Browns ground Jets, 20-13
Brodney Pool's big hit at the end preserved Cleveland's second win.
By JOE SCALZO
VINDICATOR SPORTS STAFF
CLEVELAND -- Jets wide receiver Chris Baker had hung on to his one-handed catch, Browns defensive back Brodney Pool had delivered the blow to force Baker out of bounds and field judge Buddy Horton had signaled incomplete.
Cleveland Browns Stadium should have been going nuts. But it wasn't. A crowd of officials huddled near the play. The waiting game began.
"My heart wasn't really beating hard," Pool said, "Those are plays that I live for."
Trailing 20-13 with 1:06 remaining and facing fourth-and-4 at the Browns' 24, Jets coach Eric Mangini had opted to call for quarterback Chad Pennington to throw a deep route to Baker in the end zone. The Browns brought pressure on the play, Pennington got the pass off and lofted a perfect throw to the front pylon on the right sideline. Baker jumped, grabbed it with one hand and was leveled by Pool.

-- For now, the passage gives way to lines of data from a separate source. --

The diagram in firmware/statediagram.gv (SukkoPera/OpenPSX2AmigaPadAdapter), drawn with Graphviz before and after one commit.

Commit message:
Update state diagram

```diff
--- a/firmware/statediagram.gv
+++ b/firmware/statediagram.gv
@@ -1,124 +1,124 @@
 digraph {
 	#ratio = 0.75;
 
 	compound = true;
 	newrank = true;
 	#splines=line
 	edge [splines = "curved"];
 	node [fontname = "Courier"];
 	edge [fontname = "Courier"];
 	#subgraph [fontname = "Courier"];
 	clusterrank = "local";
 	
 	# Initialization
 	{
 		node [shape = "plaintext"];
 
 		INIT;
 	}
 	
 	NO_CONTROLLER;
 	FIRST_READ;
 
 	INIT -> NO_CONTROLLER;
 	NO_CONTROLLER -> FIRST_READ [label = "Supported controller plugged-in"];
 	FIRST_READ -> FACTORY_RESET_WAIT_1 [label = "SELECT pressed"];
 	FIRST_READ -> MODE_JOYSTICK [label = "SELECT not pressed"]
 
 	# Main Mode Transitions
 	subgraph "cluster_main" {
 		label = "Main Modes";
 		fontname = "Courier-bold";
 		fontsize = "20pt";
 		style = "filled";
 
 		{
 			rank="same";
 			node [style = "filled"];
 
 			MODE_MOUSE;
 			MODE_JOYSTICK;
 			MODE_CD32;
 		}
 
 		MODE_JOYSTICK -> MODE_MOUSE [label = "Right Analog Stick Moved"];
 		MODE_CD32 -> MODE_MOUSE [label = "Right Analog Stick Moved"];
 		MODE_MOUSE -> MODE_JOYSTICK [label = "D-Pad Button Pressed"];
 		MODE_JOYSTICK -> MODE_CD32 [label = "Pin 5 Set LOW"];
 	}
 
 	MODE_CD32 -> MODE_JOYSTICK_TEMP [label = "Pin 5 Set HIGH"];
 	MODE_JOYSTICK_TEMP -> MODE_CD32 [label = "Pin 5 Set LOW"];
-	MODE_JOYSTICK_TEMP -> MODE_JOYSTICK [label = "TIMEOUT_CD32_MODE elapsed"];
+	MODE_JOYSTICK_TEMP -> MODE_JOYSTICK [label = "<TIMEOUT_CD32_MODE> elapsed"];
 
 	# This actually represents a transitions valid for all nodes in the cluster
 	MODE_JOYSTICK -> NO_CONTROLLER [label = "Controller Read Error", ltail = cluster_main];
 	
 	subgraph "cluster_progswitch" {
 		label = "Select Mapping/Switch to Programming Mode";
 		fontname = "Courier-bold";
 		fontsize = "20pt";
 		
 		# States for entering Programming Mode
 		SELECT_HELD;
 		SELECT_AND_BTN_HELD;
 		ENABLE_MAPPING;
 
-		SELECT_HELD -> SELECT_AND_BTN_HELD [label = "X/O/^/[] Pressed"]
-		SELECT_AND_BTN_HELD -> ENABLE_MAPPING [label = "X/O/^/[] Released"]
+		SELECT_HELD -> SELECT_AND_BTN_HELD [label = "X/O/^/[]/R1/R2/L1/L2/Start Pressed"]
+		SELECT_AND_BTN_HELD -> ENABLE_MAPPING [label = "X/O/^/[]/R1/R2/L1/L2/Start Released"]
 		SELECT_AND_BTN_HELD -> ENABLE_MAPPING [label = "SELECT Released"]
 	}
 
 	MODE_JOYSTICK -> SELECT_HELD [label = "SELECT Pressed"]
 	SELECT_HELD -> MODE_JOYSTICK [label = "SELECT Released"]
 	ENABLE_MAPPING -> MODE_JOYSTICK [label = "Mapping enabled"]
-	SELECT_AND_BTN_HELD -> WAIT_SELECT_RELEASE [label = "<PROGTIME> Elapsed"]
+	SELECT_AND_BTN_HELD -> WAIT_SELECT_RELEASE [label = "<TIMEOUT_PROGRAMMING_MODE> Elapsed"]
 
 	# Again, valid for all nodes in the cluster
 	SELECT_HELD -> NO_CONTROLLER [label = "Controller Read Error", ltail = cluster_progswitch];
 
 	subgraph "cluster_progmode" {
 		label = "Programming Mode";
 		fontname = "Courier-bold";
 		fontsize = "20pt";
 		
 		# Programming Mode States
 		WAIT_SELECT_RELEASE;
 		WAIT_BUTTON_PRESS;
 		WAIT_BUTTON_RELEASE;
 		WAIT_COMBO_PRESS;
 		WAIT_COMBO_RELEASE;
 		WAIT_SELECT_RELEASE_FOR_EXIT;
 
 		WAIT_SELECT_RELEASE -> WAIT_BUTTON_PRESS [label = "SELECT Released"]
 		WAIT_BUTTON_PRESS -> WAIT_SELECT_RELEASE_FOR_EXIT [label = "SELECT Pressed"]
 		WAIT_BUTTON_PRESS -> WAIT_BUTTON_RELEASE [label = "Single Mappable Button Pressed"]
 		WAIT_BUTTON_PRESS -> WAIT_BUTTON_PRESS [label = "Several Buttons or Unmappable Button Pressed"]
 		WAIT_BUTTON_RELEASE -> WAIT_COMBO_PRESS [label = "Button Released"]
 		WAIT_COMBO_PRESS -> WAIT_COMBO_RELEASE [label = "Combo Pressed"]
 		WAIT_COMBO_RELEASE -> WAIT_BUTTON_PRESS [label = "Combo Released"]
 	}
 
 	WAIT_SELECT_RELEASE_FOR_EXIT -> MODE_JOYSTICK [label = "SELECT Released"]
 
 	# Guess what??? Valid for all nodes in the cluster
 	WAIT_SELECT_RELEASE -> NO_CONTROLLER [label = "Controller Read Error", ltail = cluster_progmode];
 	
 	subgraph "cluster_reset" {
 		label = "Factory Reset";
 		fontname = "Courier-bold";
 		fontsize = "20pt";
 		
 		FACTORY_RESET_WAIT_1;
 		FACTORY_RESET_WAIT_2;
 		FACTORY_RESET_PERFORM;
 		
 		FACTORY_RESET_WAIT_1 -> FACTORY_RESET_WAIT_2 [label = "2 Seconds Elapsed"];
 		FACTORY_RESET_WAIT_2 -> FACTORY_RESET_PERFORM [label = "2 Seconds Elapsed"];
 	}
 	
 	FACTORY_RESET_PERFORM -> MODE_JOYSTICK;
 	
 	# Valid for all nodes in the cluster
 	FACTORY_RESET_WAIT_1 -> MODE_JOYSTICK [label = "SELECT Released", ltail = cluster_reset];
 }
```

"The thing that worried me was that he was open," said cornerback Leigh Bodden, who wasn't close enough to help on the play. "But I knew he was out of bounds."
After a 30-second meeting, the officials agreed.
Ruling on field upheld
"When I jumped, I made an effort to stay away from the sideline," said Baker, who likely would have gotten at least one foot inbounds had he not been hit. "They decided I would not have been in. I heard one referee saying it was a force-out and the other referee, coming from the side, saying it was not.
"They commented back and forth and said it was not. That's part of the game."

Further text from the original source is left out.